Grossman’s On Combat


After many interruptions and distractions, I’ve finished reading On Combat: The Psychology and Physiology of Deadly Conflict in War and Peace by Lt. Col. Dave Grossman with Loren W. Christensen (Warrior Science Publications, 2008). I read the book because I wanted to understand my own reaction to being in combat in Vietnam.

Background: As I’ve reported here before, between 1962 and 1975, I was in Vietnam at least four months each year. I had two complete tours there and so many shorter trips that I lost count. I kept getting sent back to Vietnam for several reasons. First, as a National Security Agency (NSA) employee, I knew North Vietnamese communications as well as I knew my own body. I’d been exploiting them since 1960. Second, I spoke Vietnamese, Chinese, and French, the three languages of Vietnam. Third, and most important, I was willing to go into combat with the army and Marine units I was supporting. That made me very popular with the military—no sooner would I get back to “the world,” what we called the U.S., than a message would from Vietnam asking for me to be sent back, and back I’d go.

Readers have asked me if I had a choice. Could I have refused to return to the war in Vietnam? Yes. All my time in Vietnam was voluntary. First of all, I loved the work itself. Second, there weren’t many like me, with the skills and training needed to do the job. And third, I saw it as my duty. I knew I could be a great help to U.S. combat forces. I had proven, again and again, that letting U.S. forces know what the enemy was doing, where he was, and what his plans were saved lives. How could I say no?
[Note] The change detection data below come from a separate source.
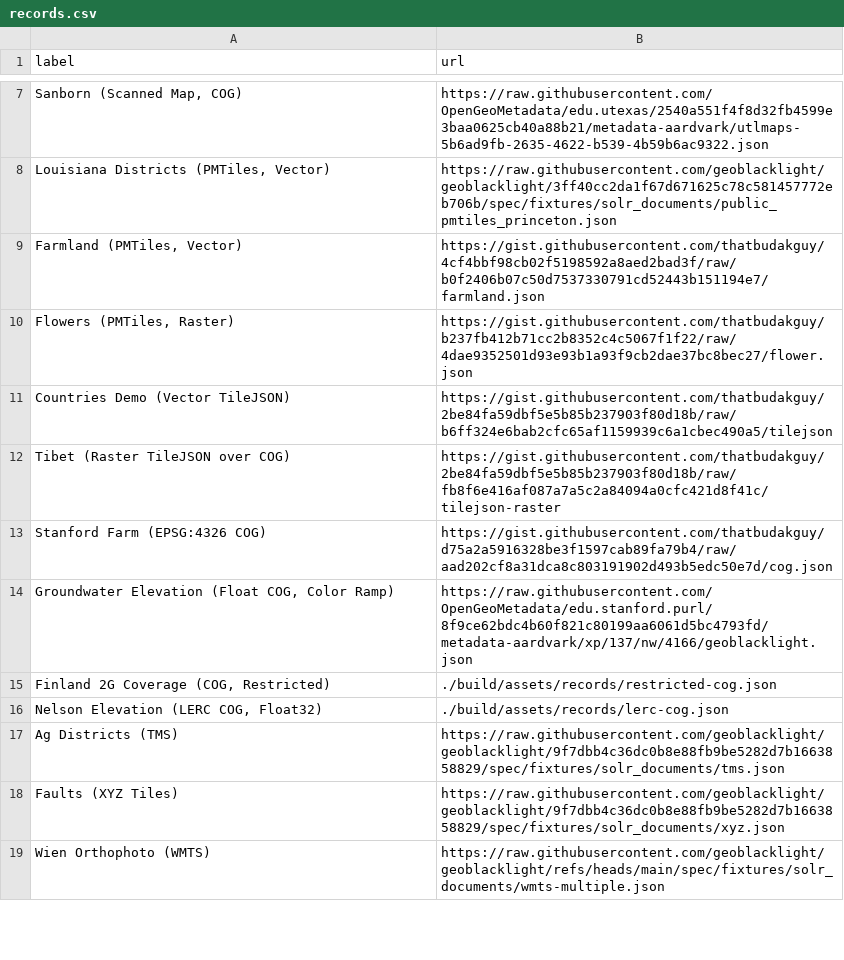
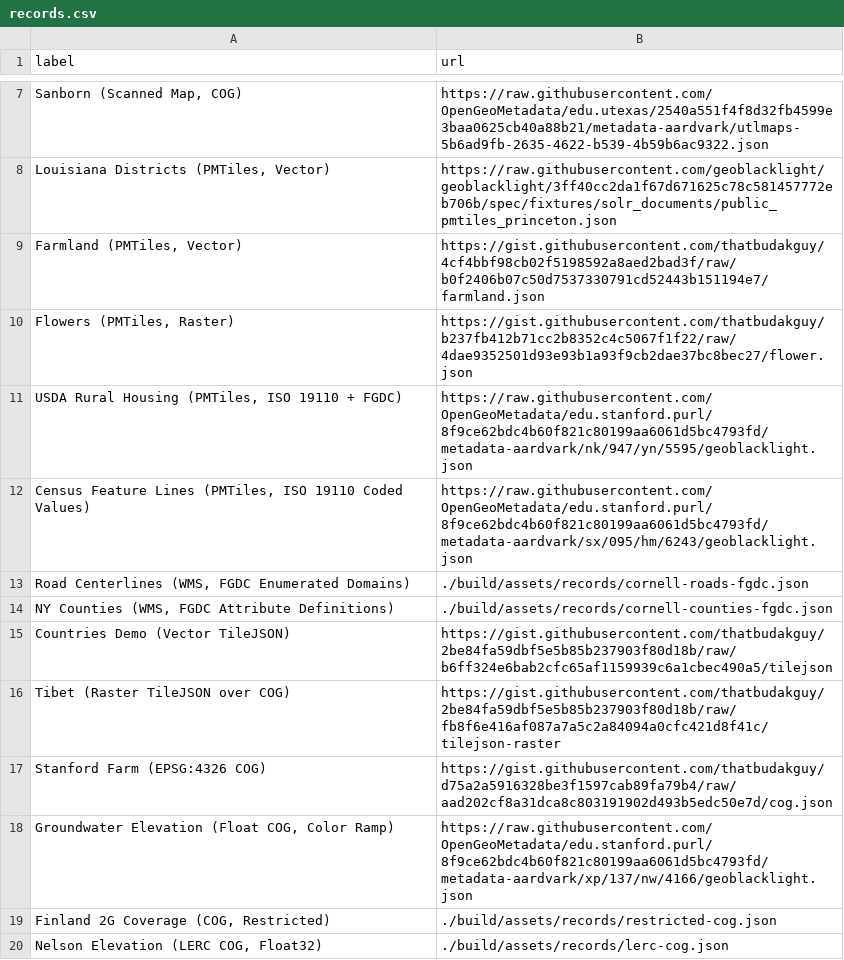
Before and after one commit to OpenGeoMetadata/ogm-viewer, a CSV file: assets/records.csv, drawn as a sheet; only a part is shown, gaps mark what is left out; the shorter side is filled out with more unchanged rows.

Commit message:
Add more fixture records with attribute-level metadata

```diff
--- a/assets/records.csv
+++ b/assets/records.csv
@@ -10,2 +10,6 @@
 "Flowers (PMTiles, Raster)","https://gist.githubusercontent.com/thatbudakguy/b237fb412b71cc2b8352c4c5067f1f22/raw/4dae9352501d93e93b1a93f9cb2dae37bc8bec27/flower.json"
+"USDA Rural Housing (PMTiles, ISO 19110 + FGDC)","https://raw.githubusercontent.com/OpenGeoMetadata/edu.stanford.purl/8f9ce62bdc4b60f821c80199aa6061d5bc4793fd/metadata-aardvark/nk/947/yn/5595/geoblacklight.json"
+"Census Feature Lines (PMTiles, ISO 19110 Coded Values)","https://raw.githubusercontent.com/OpenGeoMetadata/edu.stanford.purl/8f9ce62bdc4b60f821c80199aa6061d5bc4793fd/metadata-aardvark/sx/095/hm/6243/geoblacklight.json"
+"Road Centerlines (WMS, FGDC Enumerated Domains)","./build/assets/records/cornell-roads-fgdc.json"
+"NY Counties (WMS, FGDC Attribute Definitions)","./build/assets/records/cornell-counties-fgdc.json"
 "Countries Demo (Vector TileJSON)","https://gist.githubusercontent.com/thatbudakguy/2be84fa59dbf5e5b85b237903f80d18b/raw/b6ff324e6bab2cfc65af1159939c6a1cbec490a5/tilejson"
```
Also changed, not shown: 2 other files.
But that work cost me. It deprived my children of my presence while they were growing up. It hurt me to be away from them. Worst of all, it wounded my soul. I observed and participated in actions so grisly that my psyche was damaged. I had nightmares, flashbacks, panic attacks, and irrational rages—all symptoms of a disease we didn’t have a name for back then. Now we call it Post-Traumatic Stress Injury (PTSI). I use the term “injury” rather than “disorder” because it is so clear to me that the malady is the result of an externally inflicted wound to the spirit, not the consequence of the mind’s internal functioning going awry.

To cope with PTSI, I need all the information I can get about what causes the condition and how to deal with it. So I turned to Grossman’s book.

More tomorrow.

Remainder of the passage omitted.